A Villain After My Own Heart
There is a Jeckle Inside You Mr. Hyde
I have been puttering around Chapter One of this year’s Nano project (Book 3 of a mostly-incomprehensible trilogy) because I have been dreading writing about the bad guy. Last night I took a stab at it. (I’m surprised my laptop isn’t bleeding.) But I find it really difficult to even want to write the parts of the book that involve conflict. No wonder Quentin Tarantino has so many guns and swords in his creations…there’s something about an antagonist that is so…so…antagonizing!
Stories resonate because of conflict. What would Star Wars be without Darth Vader? Who would breathe heavily into our ears and make us wish we had the light-up phallic symbol to battle our fathers with? (Uhh, that got kinda weird. Sorry ‘bout that.) What makes a perfectly rotten character so good?
My favorite villain of all time would be just about any character played by Alan Rickman. He just has such a flair for it. His best line ever, was when he played the Sheriff of Nottingham in the dreadful Robin Hood production starring Bull Durham. Following an incredibly vexing day, Nottingham stomps down the halls of the castle yelling: “Cancel the kitchen scraps for lepers and orphans, no more merciful beheadings, and call off Christmas!” Even when he plays a good guy, like the bulbous-headed alien in Galaxy Quest, he gets to be the snarky sidekick who makes all the astute observations about the narcissistic Captain Nesmith played by Tim Allen. Don’t get me started on his bad boy, Severus Snape.* He could make a girl go all Slytherin! Uhh, where was I? Oh, right, building the perfect bad guy.

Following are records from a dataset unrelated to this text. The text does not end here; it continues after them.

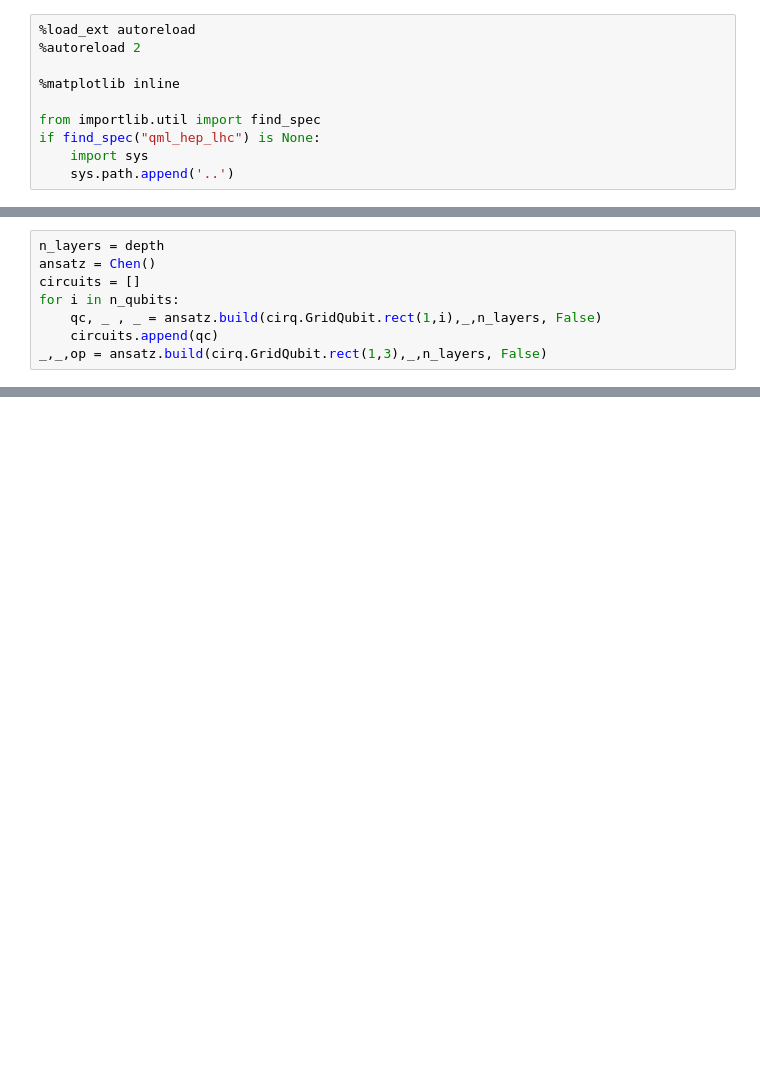
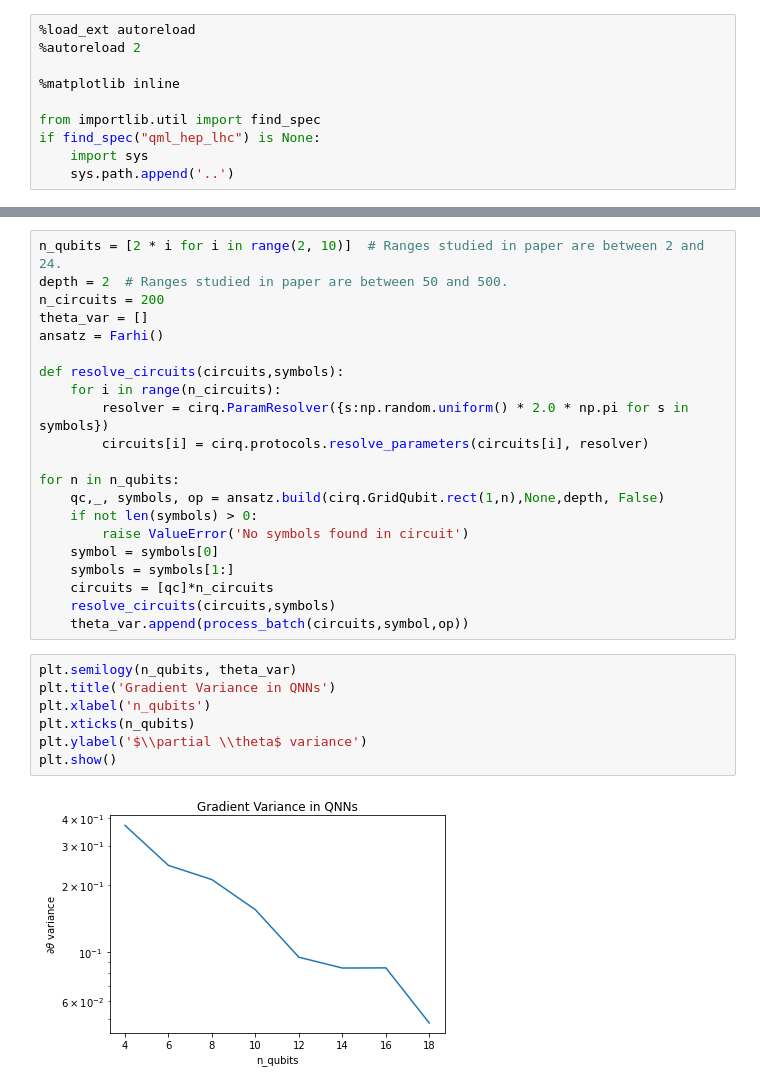
Before and after one commit to Gopal-Dahale/qml-hep-lhc, a Jupyter notebook: notebooks/Circuit Descriptors.ipynb, the cells around one changed output, grey strips where cells are left out. Cells and saved outputs as stored; diff of their text form; blank space fills up the shorter version.

```diff
--- a/notebooks/Circuit Descriptors.ipynb
+++ b/notebooks/Circuit Descriptors.ipynb
@@ -17,8 +10,0 @@ depth = 2  # Ranges studied in paper are between 50 and 500.
-# %%
-n_layers = depth
-ansatz = Chen()
-circuits = []
-for i in n_qubits:
-    qc, _ , _ = ansatz.build(cirq.GridQubit.rect(1,i),_,n_layers, False)
-    circuits.append(qc)
-_,_,op = ansatz.build(cirq.GridQubit.rect(1,3),_,n_layers, False)
@@ -30,0 +45,30 @@ SyntaxError: unexpected EOF while parsing (1585307074.py, line 2)
+# %%
+n_qubits = [2 * i for i in range(2, 10)]  # Ranges studied in paper are between 2 and 24.
+depth = 2  # Ranges studied in paper are between 50 and 500.
+n_circuits = 200
+theta_var = []
+ansatz = Farhi()
+
+def resolve_circuits(circuits,symbols):
+    for i in range(n_circuits):
+        resolver = cirq.ParamResolver({s:np.random.uniform() * 2.0 * np.pi for s in symbols})
+        circuits[i] = cirq.protocols.resolve_parameters(circuits[i], resolver)
+
+for n in n_qubits:
+    qc,_, symbols, op = ansatz.build(cirq.GridQubit.rect(1,n),None,depth, False)
+    if not len(symbols) > 0:
+        raise ValueError('No symbols found in circuit')
+    symbol = symbols[0]
+    symbols = symbols[1:]
+    circuits = [qc]*n_circuits
+    resolve_circuits(circuits,symbols)
+    theta_var.append(process_batch(circuits,symbol,op))
+# %%
+plt.semilogy(n_qubits, theta_var)
+plt.title('Gradient Variance in QNNs')
+plt.xlabel('n_qubits')
+plt.xticks(n_qubits)
+plt.ylabel('$\\partial \\theta$ variance')
+plt.show()
+# %% [output]
+[figure, added]
```
Also changed, not shown: parts of 5 cells of this notebook, 6 other files.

Everybody loves to hate the bad guy. They give the story depth and flavor. They get all the best lines—if not the girl. They are usually the more exciting character—heroes tend to be all alike in their sterling qualities. As a writer you have to examine the development of both halves of the equation: Is a valiant, brave, but predictable leading man bringing your book down? Bring on the sly, devious lothario to ripen up a flaccid plot. If he looks good in tight leather—bonus!
It is very hard to create a villain that isn’t a one-dimensional Snidely Whiplash standing over the girl tied to the railroad tracks**, twirling his mustachio and cackling “I’ve got you now, Dudly Do-Right! Mwa ha ha ha.” Everything I write seems to be a challenge to my desire to make an unredeemable villain who isn’t a cardboard cutout. When I have to write about the motivations or methods of my current villain, I am repelled delving into the monster I have created. Am I alone in this?
I leave it to you, the writer. How do you write a character that just won’t play nice? For now, I just ask myself one question: “What Would Snidely Do?”
Asterisk Bedazzled Footnotes:
*Hats off to J.K. Rowling that she managed to sneak a hero in dressed as a villain. Not many authors can carry that off! (Blatant appeal to vanity in hopes she won’t sue for my use of the above ‘Slytherin’ artwork.)
**Who knew this was a fetish?